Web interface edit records
- - - - -
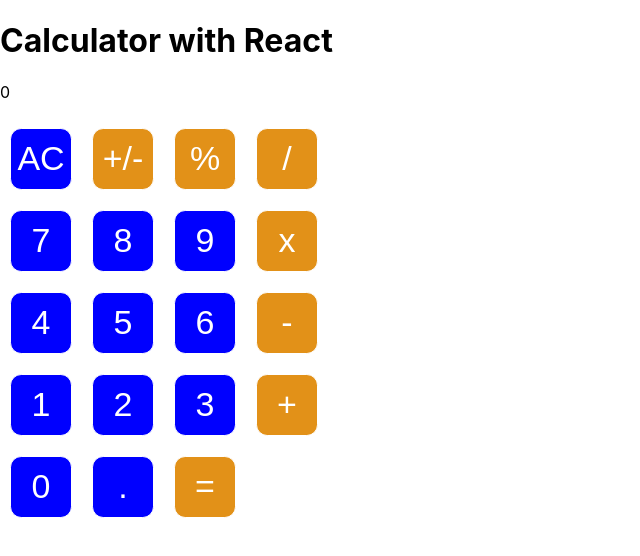
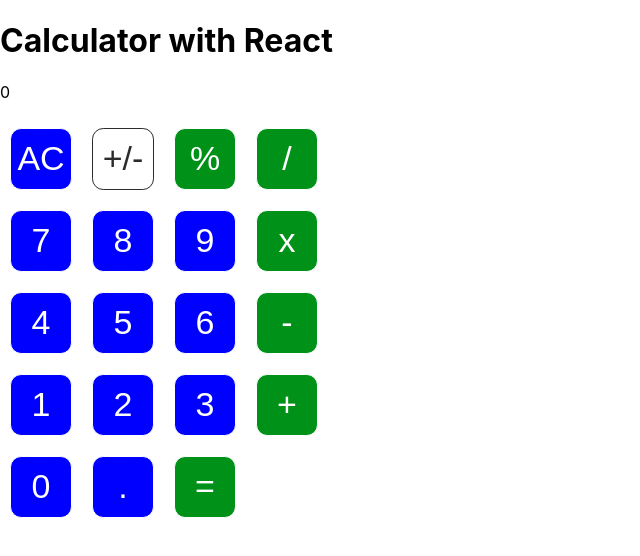
Before and after one commit to billodiallo/Calculator, a React (Create React App) app: page / in a window 1280 px wide. In both pictures the pointer is over the button "+/-". Shown: the top 556 px of the page, without its empty margins (0-640 px from the left). Built offline with nearby package versions, Linux system fonts and the light colour scheme.

Commit message:
Add hover to operation buttons

```diff
--- a/src/components/App.css
+++ b/src/components/App.css
@@ -38,6 +38,11 @@
   justify-content: center;
   font-size: 34px;
   color: rgb(255, 255, 255);
-  background-color: rgb(226, 145, 24);
+  background-color: rgb(0, 145, 24);
   border-radius: 0.7rem;
 }
+
+.operation-button:hover {
+  background-color: #fff;
+  color: rgb(44, 44, 44);
+}
```
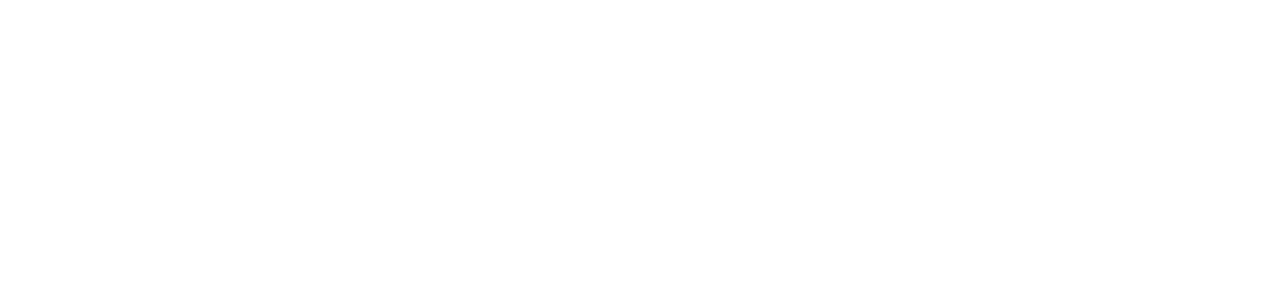
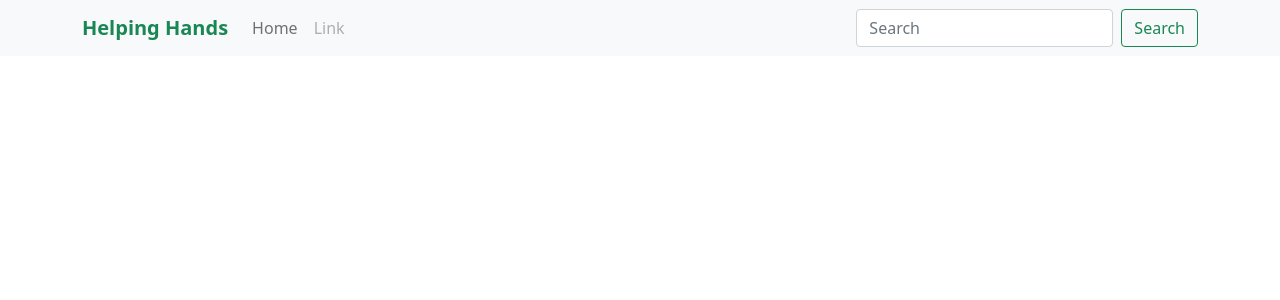
Before and after one commit to FahamidulDipro/helping-hands, a React (Create React App) app: page / in a window 1280 px wide. Shown: the top 300 px of the page. Built offline with nearby package versions, Linux system fonts and the light colour scheme.

Commit message:
navbar added

```diff
--- a/package.json
+++ b/package.json
@@ -6,8 +6,11 @@
     "@testing-library/jest-dom": "^5.16.4",
     "@testing-library/react": "^13.1.1",
     "@testing-library/user-event": "^13.5.0",
+    "bootstrap": "^5.1.3",
     "react": "^18.0.0",
+    "react-bootstrap": "^2.3.0",
     "react-dom": "^18.0.0",
+    "react-router-dom": "^6.3.0",
     "react-scripts": "5.0.1",
     "web-vitals": "^2.1.4"
   },
--- a/src/App.js
+++ b/src/App.js
@@ -1,10 +1,12 @@
-import logo from './logo.svg';
-import './App.css';
+import logo from "./logo.svg";
+import "./App.css";
+import "bootstrap/dist/css/bootstrap.min.css";
+import Navigation from "./components/Navigation/Navigation";
 
 function App() {
   return (
     <div className="App">
-
+      <Navigation></Navigation>
     </div>
   );
 }
--- /dev/null
+++ b/src/components/Navigation/Navigation.js
@@ -0,0 +1,37 @@
+import React from 'react';
+import { Button, Container, Form, FormControl, Nav, Navbar, NavDropdown } from 'react-bootstrap';
+
+const Navigation = () => {
+    return (
+        <Navbar bg="light" expand="lg">
+        <Container >
+          <Navbar.Brand href="#" className='fw-bold text-success'>Helping Hands</Navbar.Brand>
+          <Navbar.Toggle aria-controls="navbarScroll" />
+          <Navbar.Collapse id="navbarScroll" >
+            <Nav
+              className="me-auto my-2 my-lg-0"
+              style={{ maxHeight: '100px' }}
+              navbarScroll
+            >
+              <Nav.Link href="#action1">Home</Nav.Link>
+
+              <Nav.Link href="#" disabled>
+                Link
+              </Nav.Link>
+            </Nav>
+            <Form className="d-flex">
+              <FormControl
+                type="search"
+                placeholder="Search"
+                className="me-2"
+                aria-label="Search"
+              />
+              <Button variant="outline-success">Search</Button>
+            </Form>
+          </Navbar.Collapse>
+        </Container>
+      </Navbar>
+    );
+};
+
+export default Navigation;
--- a/src/index.js
+++ b/src/index.js
@@ -1,14 +1,17 @@
-import React from 'react';
-import ReactDOM from 'react-dom/client';
-import './index.css';
-import App from './App';
-import reportWebVitals from './reportWebVitals';
+import React from "react";
+import ReactDOM from "react-dom/client";
+import "./index.css";
+import App from "./App";
+import reportWebVitals from "./reportWebVitals";
+import { BrowserRouter } from "react-router-dom";
 
-const root = ReactDOM.createRoot(document.getElementById('root'));
+const root = ReactDOM.createRoot(document.getElementById("root"));
 root.render(
-  <React.StrictMode>
-    <App />
-  </React.StrictMode>
+  <BrowserRouter>
+    <React.StrictMode>
+      <App />
+    </React.StrictMode>
+  </BrowserRouter>
 );
 
 // If you want to start measuring performance in your app, pass a function
```
Also changed, not shown: firebase.json (added), 2 other files (tests, documents, lock files or other folders).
- - - - -
» **Task details**: Copy, from the data above, every line where the word "Link" appears.

» **Response**:
+              <Nav.Link href="#action1">Home</Nav.Link>
+              <Nav.Link href="#" disabled>
+                Link
+              </Nav.Link>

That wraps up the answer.